Web page revision data
Segment Open
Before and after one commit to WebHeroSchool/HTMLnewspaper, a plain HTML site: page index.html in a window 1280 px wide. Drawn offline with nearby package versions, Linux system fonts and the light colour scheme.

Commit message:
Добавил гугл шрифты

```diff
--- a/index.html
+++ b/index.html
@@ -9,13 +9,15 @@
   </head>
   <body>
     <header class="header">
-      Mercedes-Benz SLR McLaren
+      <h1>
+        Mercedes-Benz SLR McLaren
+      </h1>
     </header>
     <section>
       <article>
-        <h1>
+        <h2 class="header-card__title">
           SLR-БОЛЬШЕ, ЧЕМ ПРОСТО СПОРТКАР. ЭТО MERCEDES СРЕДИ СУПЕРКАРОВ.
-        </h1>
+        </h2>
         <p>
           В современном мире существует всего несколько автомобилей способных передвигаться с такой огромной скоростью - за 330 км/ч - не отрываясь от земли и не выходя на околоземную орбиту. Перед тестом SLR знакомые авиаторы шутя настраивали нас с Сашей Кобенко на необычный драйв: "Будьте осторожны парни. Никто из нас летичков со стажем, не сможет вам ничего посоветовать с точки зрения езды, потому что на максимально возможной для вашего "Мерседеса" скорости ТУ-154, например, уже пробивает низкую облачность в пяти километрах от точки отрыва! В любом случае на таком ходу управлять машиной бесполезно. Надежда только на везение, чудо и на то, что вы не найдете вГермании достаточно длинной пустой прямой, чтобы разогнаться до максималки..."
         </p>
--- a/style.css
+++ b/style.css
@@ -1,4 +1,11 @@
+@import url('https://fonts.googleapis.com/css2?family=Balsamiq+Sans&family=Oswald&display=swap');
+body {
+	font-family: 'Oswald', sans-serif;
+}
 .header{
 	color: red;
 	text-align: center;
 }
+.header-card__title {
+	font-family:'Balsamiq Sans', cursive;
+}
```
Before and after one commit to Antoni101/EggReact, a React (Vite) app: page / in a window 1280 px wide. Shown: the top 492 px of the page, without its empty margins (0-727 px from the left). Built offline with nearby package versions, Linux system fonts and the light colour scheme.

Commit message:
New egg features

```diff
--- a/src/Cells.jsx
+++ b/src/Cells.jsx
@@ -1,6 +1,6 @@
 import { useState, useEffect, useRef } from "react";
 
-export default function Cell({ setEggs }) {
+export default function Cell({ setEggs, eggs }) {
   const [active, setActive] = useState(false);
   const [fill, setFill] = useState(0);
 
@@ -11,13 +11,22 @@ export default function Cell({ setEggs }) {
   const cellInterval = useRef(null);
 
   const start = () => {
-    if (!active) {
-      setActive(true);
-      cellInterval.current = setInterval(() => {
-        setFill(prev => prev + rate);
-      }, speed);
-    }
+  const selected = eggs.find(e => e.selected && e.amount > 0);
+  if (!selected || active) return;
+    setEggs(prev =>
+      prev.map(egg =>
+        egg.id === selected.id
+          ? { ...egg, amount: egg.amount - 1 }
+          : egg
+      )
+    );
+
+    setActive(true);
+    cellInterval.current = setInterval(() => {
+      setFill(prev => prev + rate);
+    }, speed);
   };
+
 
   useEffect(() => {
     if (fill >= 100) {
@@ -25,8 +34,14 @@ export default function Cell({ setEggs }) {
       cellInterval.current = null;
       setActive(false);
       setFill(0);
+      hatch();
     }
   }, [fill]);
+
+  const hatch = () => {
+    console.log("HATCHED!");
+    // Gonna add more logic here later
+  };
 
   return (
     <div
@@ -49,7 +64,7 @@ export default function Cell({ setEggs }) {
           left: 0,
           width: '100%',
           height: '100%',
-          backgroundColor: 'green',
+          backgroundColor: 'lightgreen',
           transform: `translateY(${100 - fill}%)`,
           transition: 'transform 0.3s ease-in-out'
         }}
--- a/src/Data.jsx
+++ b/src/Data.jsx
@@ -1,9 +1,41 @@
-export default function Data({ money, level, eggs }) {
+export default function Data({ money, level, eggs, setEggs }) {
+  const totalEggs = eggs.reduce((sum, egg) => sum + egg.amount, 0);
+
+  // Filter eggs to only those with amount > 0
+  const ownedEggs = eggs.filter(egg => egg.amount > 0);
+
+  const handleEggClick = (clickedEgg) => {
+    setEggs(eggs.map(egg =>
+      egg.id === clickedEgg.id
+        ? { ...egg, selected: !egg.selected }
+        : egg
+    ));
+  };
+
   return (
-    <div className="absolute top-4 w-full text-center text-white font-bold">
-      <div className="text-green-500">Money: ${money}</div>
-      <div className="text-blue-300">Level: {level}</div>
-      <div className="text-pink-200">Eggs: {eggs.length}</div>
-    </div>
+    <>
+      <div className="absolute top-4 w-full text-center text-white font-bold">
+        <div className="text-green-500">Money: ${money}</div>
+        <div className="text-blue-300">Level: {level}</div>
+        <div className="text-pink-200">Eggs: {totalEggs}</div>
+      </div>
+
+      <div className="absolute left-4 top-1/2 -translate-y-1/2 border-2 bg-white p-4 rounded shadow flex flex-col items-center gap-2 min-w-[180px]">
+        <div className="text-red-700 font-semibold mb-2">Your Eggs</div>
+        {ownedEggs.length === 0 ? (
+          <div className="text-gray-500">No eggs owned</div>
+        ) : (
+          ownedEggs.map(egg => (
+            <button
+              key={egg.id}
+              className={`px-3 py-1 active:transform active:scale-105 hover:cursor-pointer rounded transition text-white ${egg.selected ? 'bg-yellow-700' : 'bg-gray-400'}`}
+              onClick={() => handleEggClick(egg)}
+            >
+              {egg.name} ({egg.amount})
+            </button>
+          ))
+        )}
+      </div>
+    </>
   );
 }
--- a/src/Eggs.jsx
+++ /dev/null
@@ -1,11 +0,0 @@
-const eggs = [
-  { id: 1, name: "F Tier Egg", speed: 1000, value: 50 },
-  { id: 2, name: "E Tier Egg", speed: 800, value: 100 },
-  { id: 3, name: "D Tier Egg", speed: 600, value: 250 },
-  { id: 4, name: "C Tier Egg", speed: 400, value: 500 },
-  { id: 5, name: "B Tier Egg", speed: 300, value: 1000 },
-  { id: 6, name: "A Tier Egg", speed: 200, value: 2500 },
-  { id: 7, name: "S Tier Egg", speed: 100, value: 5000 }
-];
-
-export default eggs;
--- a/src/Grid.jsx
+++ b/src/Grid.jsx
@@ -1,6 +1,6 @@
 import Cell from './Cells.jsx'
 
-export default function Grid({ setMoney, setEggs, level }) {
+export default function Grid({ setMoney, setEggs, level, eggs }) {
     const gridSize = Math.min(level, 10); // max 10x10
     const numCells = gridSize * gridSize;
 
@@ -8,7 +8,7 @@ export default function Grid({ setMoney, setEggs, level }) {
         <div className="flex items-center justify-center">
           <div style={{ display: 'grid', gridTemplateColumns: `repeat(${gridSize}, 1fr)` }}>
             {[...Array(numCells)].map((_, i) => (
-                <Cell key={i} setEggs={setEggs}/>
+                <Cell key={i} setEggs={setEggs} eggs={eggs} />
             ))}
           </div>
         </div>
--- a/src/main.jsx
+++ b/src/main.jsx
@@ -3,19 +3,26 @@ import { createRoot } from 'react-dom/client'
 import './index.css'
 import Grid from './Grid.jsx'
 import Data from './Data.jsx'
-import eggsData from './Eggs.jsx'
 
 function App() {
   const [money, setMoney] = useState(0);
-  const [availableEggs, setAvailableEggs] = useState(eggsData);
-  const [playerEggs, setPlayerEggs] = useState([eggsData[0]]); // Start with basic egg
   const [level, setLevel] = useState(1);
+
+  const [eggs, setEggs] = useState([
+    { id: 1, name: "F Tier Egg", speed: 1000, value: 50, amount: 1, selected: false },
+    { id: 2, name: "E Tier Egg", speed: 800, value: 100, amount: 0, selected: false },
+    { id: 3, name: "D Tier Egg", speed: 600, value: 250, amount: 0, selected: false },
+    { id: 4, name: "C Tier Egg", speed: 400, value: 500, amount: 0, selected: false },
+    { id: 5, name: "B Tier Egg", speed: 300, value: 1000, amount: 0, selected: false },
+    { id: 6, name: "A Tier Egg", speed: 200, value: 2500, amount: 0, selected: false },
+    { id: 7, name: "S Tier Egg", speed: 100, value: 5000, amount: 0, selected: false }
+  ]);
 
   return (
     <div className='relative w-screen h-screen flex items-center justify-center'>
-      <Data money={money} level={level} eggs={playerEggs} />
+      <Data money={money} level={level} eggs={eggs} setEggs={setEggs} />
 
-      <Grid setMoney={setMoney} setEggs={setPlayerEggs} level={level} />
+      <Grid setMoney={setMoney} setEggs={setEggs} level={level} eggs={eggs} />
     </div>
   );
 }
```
Segment Closed
On how many lines above does the word "header" appear? Answer with that figure only.

5